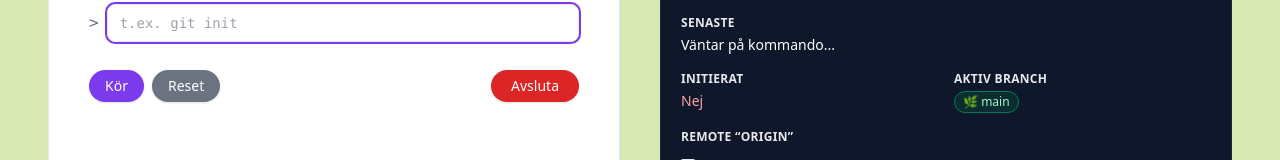
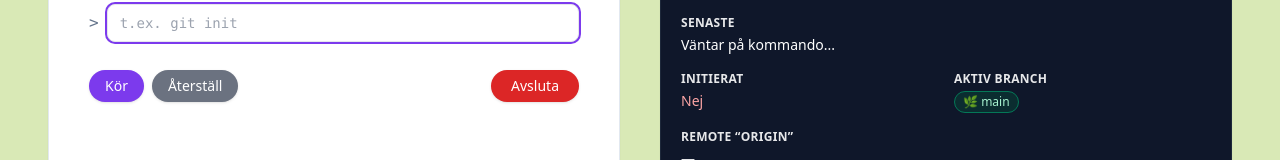
Before and after one commit to DulamaA/git-land-game, a React (Vite) app: page /game/1 in a window 1280 px wide. Shown: the part 368-528 px from the top of the page. Built offline with nearby package versions, Linux system fonts and the light colour scheme.

Commit message:
:pencil2: feat: change word "reset" with "återställ"

```diff
--- a/src/components/GameButtons.tsx
+++ b/src/components/GameButtons.tsx
@@ -24,7 +24,7 @@ export default function GameButtons({
         className="rounded-full bg-gray-500 text-white px-4 py-1.5 text-sm font-medium shadow
         hover:bg-gray-600 active:bg-gray-700 transition"
       >
-        Reset
+        Återställ
       </button>
 
       <button
```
**********
> **Requirement**: Leave the pictures out and print the records above exactly as they stand.

> **Completed task**:
Before and after one commit to DulamaA/git-land-game, a React (Vite) app: page /game/1 in a window 1280 px wide. Shown: the part 368-528 px from the top of the page. Built offline with nearby package versions, Linux system fonts and the light colour scheme.

Commit message:
:pencil2: feat: change word "reset" with "återställ"

```diff
--- a/src/components/GameButtons.tsx
+++ b/src/components/GameButtons.tsx
@@ -24,7 +24,7 @@ export default function GameButtons({
         className="rounded-full bg-gray-500 text-white px-4 py-1.5 text-sm font-medium shadow
         hover:bg-gray-600 active:bg-gray-700 transition"
       >
-        Reset
+        Återställ
       </button>
 
       <button
```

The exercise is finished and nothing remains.